Newt Gingrich just received a whopping $10 million in donations from the super PAC called “Winning Our Future.” Though given on behalf of WOF, the payment was issued in “halfsies” by the Adelsons – Mr. Sheldon Adelson, a casino mogul out of Vegas, and his wife, Miriam, who wanted to match her husband’s gift.
The Adelsons are friends of Gingrich’s and have supported his endeavors over the years, this being their largest contribution to his cause yet – meeting the maximum contribution allowed to his campaign. But their relationship with Newt cannot change the fact that they aren’t allowed a political relationship – no trying to influence the candidate with the allure of a fat check.
But something tells me people don’t just give millions of dollars away without succeeding in some sort of personal interest.
And how can this “rule” of “no connection to the campaign” even be enforced? Do these committees really run independently of the candidates they endorse? My guess is no; and if you look up the people who comprise super PACs “Restore Our Future” supporting Mitt Romney, the “Solutions 2012” for Gingrich, “Revolution PAC” for Ron Paul, and “Priorities USA Action” supporting Barack Obama, you may wonder just how independent the committee is from the candidate, and vise versa.
OK, I’ll ruin the surprise: the biggest donors to those committees were the candidates’ close associates – their former campaign directors, former aides, former advisers, former attorneys – old buddies. Guys who the candidate worked with, guys that worked for him. But this time around, they’re not connected – they just want to give money to their old bosses and clients.
Adding to the super PAC influence, or potential for, is the fact that the Citizens United decision has allowed for the potential influence of anyone who has some money or power. Corporate power has entered politics. “The man” may very well have the upper hand, and we’ll likely never know the bulk of any impact a company may have on a candidate or a candidate may have on a company. Corporations and lobbyists might have even more power in Washington now, and it’s all a result of some people feeling the need to reverse a rule that has been in effect since Teddy Roosevelt’s presidency.

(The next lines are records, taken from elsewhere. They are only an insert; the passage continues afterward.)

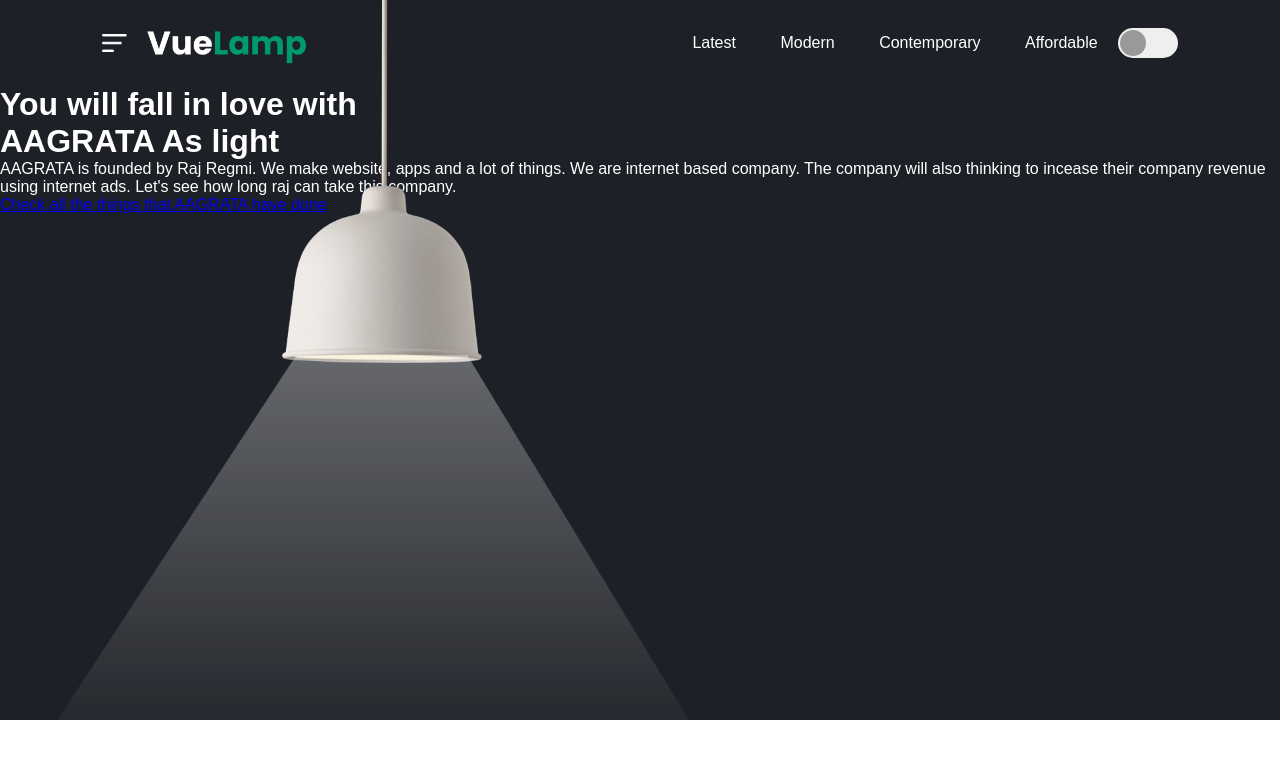
Repository: rajregmi98/newpro1
Page: index.html
The author's editor kept a copy of each file at every save. The page is drawn from the files as they stood at one save, then again after the next save.
The browser window is 1280 px wide. The pictures show the whole page.

Above is the page before, as saved 2022-09-28 13:08:42.

### index.html
<!DOCTYPE html>
<html lang="en">
<head>
    <meta charset="UTF-8">
    <meta http-equiv="X-UA-Compatible" content="IE=edge">
    <meta name="viewport" content="width=device-width, initial-scale=1.0">
    <title>AAGRATA Product</title>
    <link rel="stylesheet" href="style.css">
</head>
<body>
    <div class="hero">
        <nav>
            <img src="images/menu.png" class="menu-img">
            <img src="images/logo.png" class="logo">
            <ul>
                <li><a href="">Latest</a></li>
                <li><a href="">Modern</a></li>
                <li><a href="">Contemporary</a></li>
                <li><a href="">Affordable</a></li>
            </ul>
            <button type="button"><span></span></button>
        </nav>

        <div class="lamp-container">
            <img src="images/lamp.png" class="lamp">
            <img src="images/light.png" class="light">
        </div>

        <div class="text-container">
            <h1>You will fall in love with <br> AAGRATA As light</h1>
            <p>AAGRATA is founded by Raj Regmi. We make website, apps and a lot of things. We are internet based company. The company will also thinking to incease their company revenue using internet ads. Let's see how long raj can take this company. </p>
            <a href=" "> Check all the things that AAGRATA have done</a>
        </div>

    </div>

</body>
</html>

### style.css
*{
    margin: 0;
    padding: 0;
    font-family: 'poppins', sans-serif;
    box-sizing: border-box;
}
.hero{
    background: #1d2026;
    height: 100vh;
    width: 100%;
    color: #fff;
    position: relative;
}
nav{
    display: flex;
    align-items: center;
    padding: 20px 8%;

}

nav .menu-img{
    width: 25px;
    margin-right: 20px;
    cursor: pointer;


}

nav .logo{
    width: 160px;
    cursor: pointer;
}

nav ul{
    flex: 1;
    text-align: right;

}

nav ul li{
    display: inline-block;
    list-style: none;
    margin: 0 20px;
}

nav ul li a {
    text-decoration: none;
    color: #fff;

}
button{
    background: #efefef;
    height: 30px;
    width: 60px;
    border-radius: 20px;
    border: 0;
    outline: 0;
    cursor: pointer;


}
button span{
    display: block;
    background: #999;
    height: 26px;
    width: 26px;
    border-radius: 50%;
    margin-left: 2px;

}

.lamp-container{
    position: absolute;
    top: -20px;
    left: 22%;
    width: 200px;

}

.lamp{
    width: 100%;

}

.light{
    position: absolute;
    top: 97%;
    left: 50%;
    transform: translateX(-50%);
    width: 700px;
    margin-left: -10px;
}

After the next save:
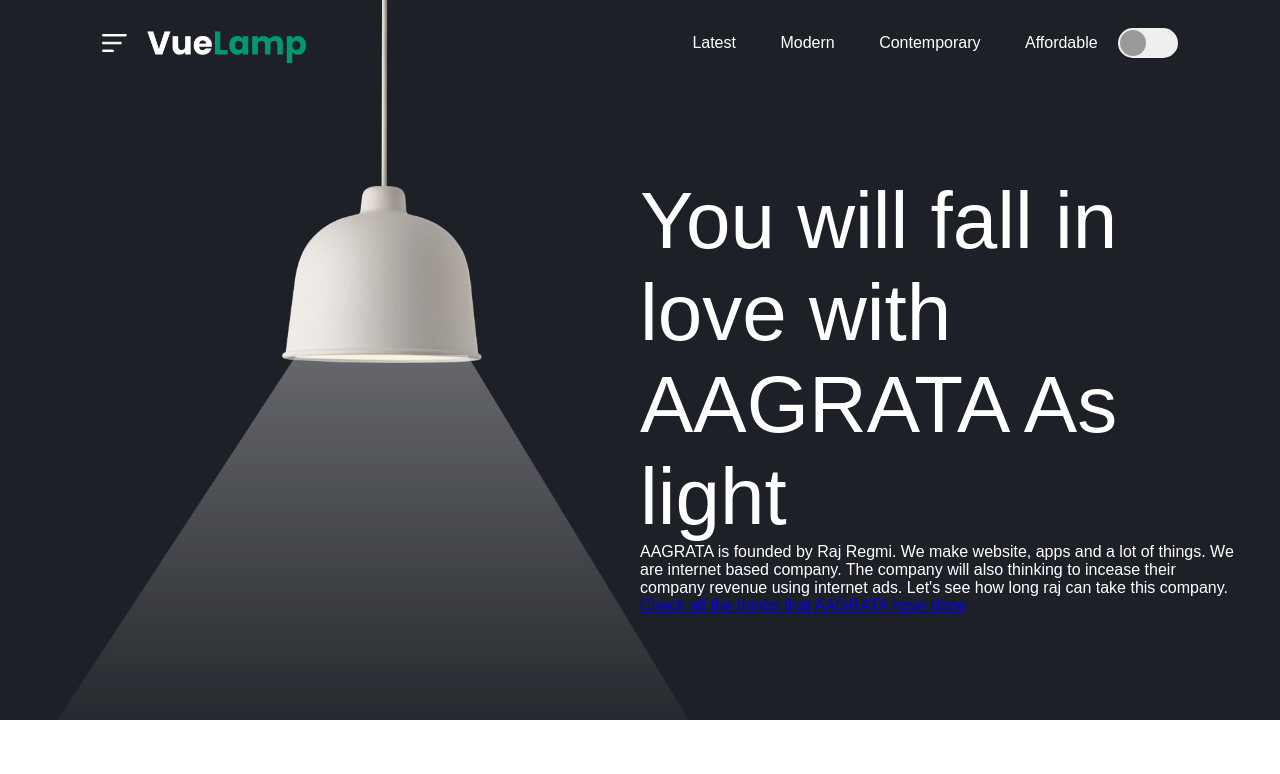
Saved 5 min 1 s later.
--- a/style.css
+++ b/style.css
@@ -90,3 +90,19 @@
     width: 700px;
     margin-left: -10px;
 }
+
+.text-container{
+    max-width: 600px;
+    margin-top: 7%;
+    margin-left: 50%;
+}
+
+.text-container h1{
+    font-size: 80px;
+    font-weight: 400;
+
+}
+
+.text-container a {
+
+}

"Last week, the Supreme Court reversed a century of law to open the floodgates for special interests — including foreign corporations — to spend without limit in our elections,” President Obama said in his 2010 State of the Union Address. “Well I don't think American elections should be bankrolled by America's most powerful interests, or worse, by foreign entities."
Justice Paul Stevens, who wrote the dissenting opinion on the Supreme Court decision, said that the American people have always felt a need to prevent organizations from undermining self-government. He said they “have always who have fought against the distinctive corrupting potential of corporate electioneering.” He essentially said that this decision takes away from the people and their ideals.
What ever happened to “We the people?” Should we work with that part of the Constitution next?